In countries with operational nuclear reactors, the poll’s findings are a damning indictment for the nuclear industry:
In contrast, 71% thought their country "could almost entirely replace coal and nuclear energy within 20 years by becoming highly energy-efficient and focusing on generating energy from the Sun and wind".
Globally, 39% want to continue using existing reactors without building new ones, while 30% would like to shut everything down now.
The UK and the US were the only countries where attitudes didn’t follow this trend – the UK saw support for nuclear rise slightly from 33% in 2005 to 37% in 2011, while support in the US has stayed about the same - down from 2005’s 40% to 39% now.

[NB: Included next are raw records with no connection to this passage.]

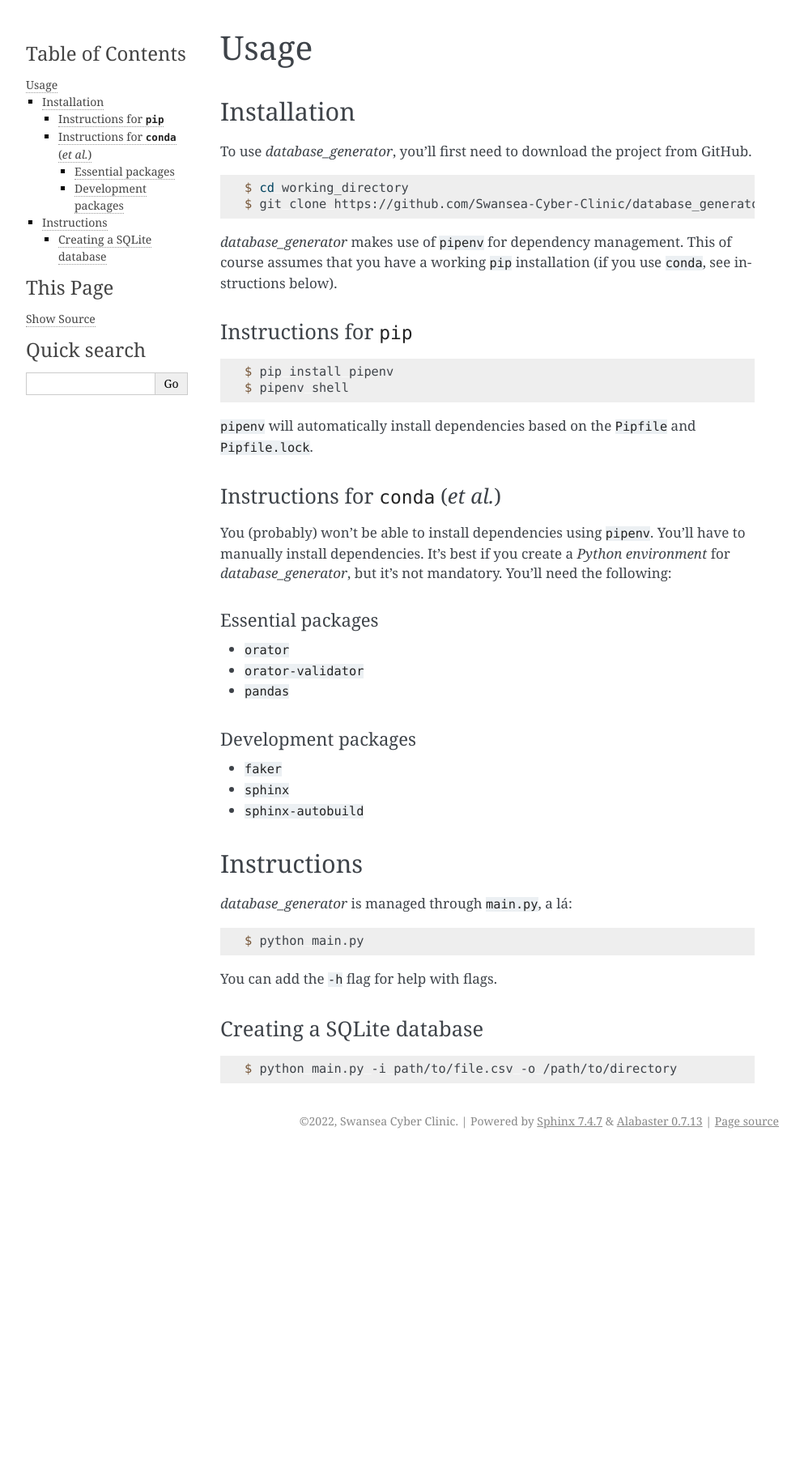
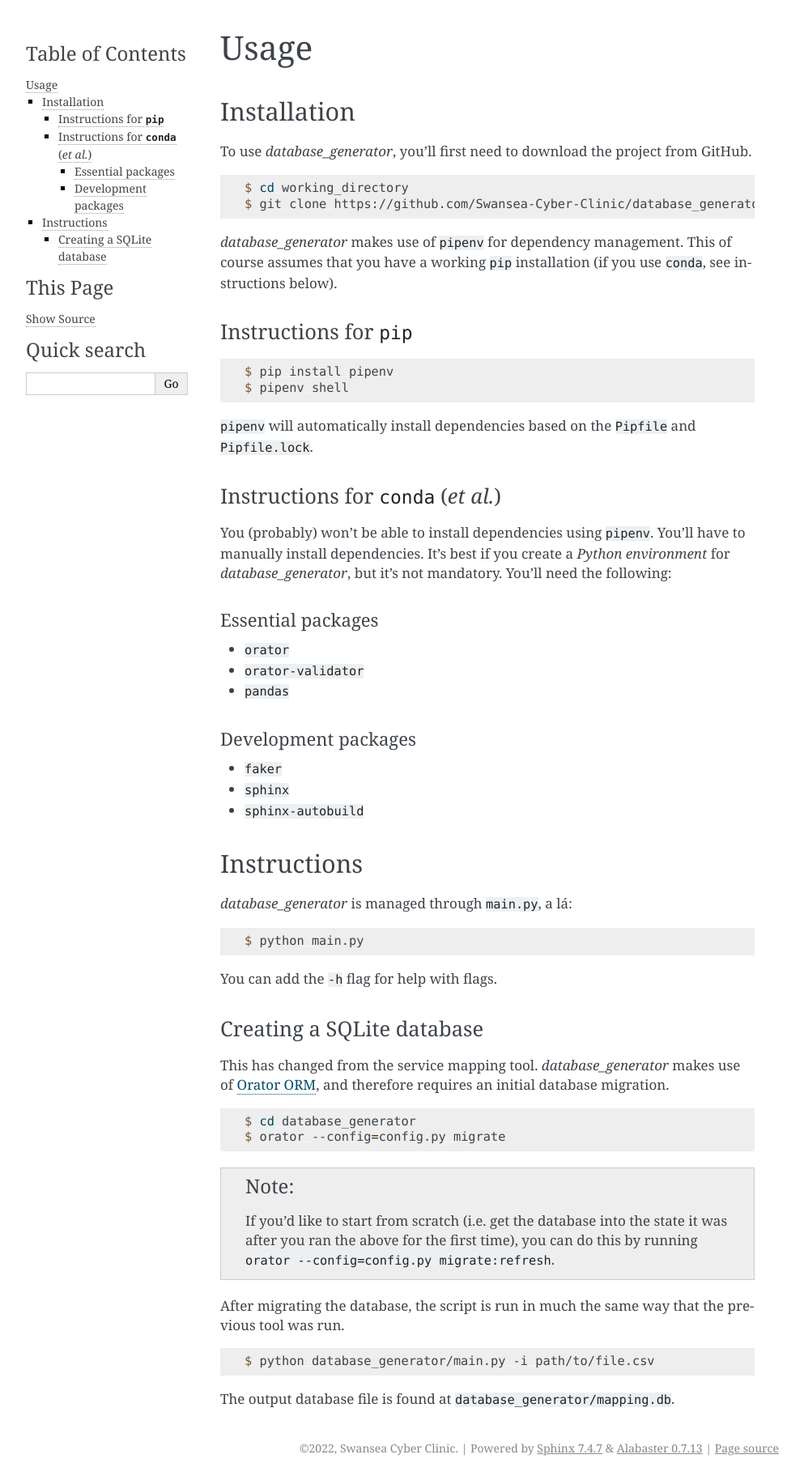
Before and after one commit to Swansea-Cyber-Clinic/database_generator, a Sphinx documentation site: the page built from docs/usage.rst, in a window 1280 px wide. Shown: the whole page at 81% size, without its empty margins (148-1141 px from the left). Built offline with Sphinx 7.4.7, drawn with Linux system fonts in a browser that asks for light colours; before the commit the page ends 1424 px from its top, so only the background shows below that.

Commit message:
updated usage docs

```diff
--- a/docs/usage.rst
+++ b/docs/usage.rst
@@ -56,6 +56,20 @@ You can add the ``-h`` flag for help with flags.
 Creating a SQLite database
 ^^^^^^^^^^^^^^^^^^^^^^^^^^
 
+This has changed from the service mapping tool. *database_generator* makes use of `Orator ORM <https://orator-orm.com/>`_, and therefore requires an initial database migration.
+
 .. code-block:: console
 
-  $ python main.py -i path/to/file.csv -o /path/to/directory
+  $ cd database_generator
+  $ orator --config=config.py migrate
+
+.. note::
+  If you'd like to start from scratch (i.e. get the database into the state it was after you ran the above for the first time), you can do this by running ``orator --config=config.py migrate:refresh``.
+
+After migrating the database, the script is run in much the same way that the previous tool was run.
+
+.. code-block:: console
+
+  $ python database_generator/main.py -i path/to/file.csv
+
+The output database file is found at ``database_generator/mapping.db``.
```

We would argue that there are several reasons for this. Both countries have long nuclear histories –they first built nuclear reactors back in the 1940s and 1950s in order to develop nuclear weapons. Generating electricity from reactors was an afterthought in an attempt to give the two countries’ nuclear programmes a veneer of respectability. Many in the UK and US clearly still feel there is some kind of prestige attached to this most dangerous of industries. Old habits die hard.
Not even traditionally pro-nuclear France escapes this revolt against nuclear power. In a country with 58 nuclear reactors producing around 75% of its electricity, the poll shows public opposition is up from 66% to 83%. We should also note that in the countries without nuclear power and where support for it is ‘strongest’, none have a majority in favour - Nigeria (41%), Ghana (33%) and Egypt (31%).
As my colleague Jan Beranek, energy team leader at Greenpeace International, reminds us, ‘nuclear power is a relatively tiny industry with huge economic, technical, safety, environmental, and political problems’. So how will the industry greet this poll’s findings? With pledges to address and overcome these problems?
That looks unlikely. What the public needs, according to John Ritch, director-general of the World Nuclear Association, is a ‘better educational effort from industry, from governments and from journalists’. That means more propaganda and greenwashing (Mr. Ritch says nuclear is non-carbon when it is anything but) to try and hide just how discredited nuclear power has become.
Mr. Ritch claims ‘nuclear power will be even safer after Fukushima’. Saying it doesn’t make it so, unfortunately. With the only two new nuclear reactors being built in Europe swamped by construction defects and safety concerns, and two identical reactors in China having the same problems, that’s a bold claim for him to make.
The nuclear industry has had the best part of 60 years and billions in public money to try and prove that it is safe, clean, and financially viable as a way of generating electricity. It’s failed miserably. In the aftermath of the Fukushima nuclear disaster, people are now seeing that clearly.
In the BBC poll, the majority of us said we ‘could almost entirely replace coal and nuclear energy within 20 years by becoming highly energy-efficient and focusing on generating energy from the Sun and wind’. Let’s do it.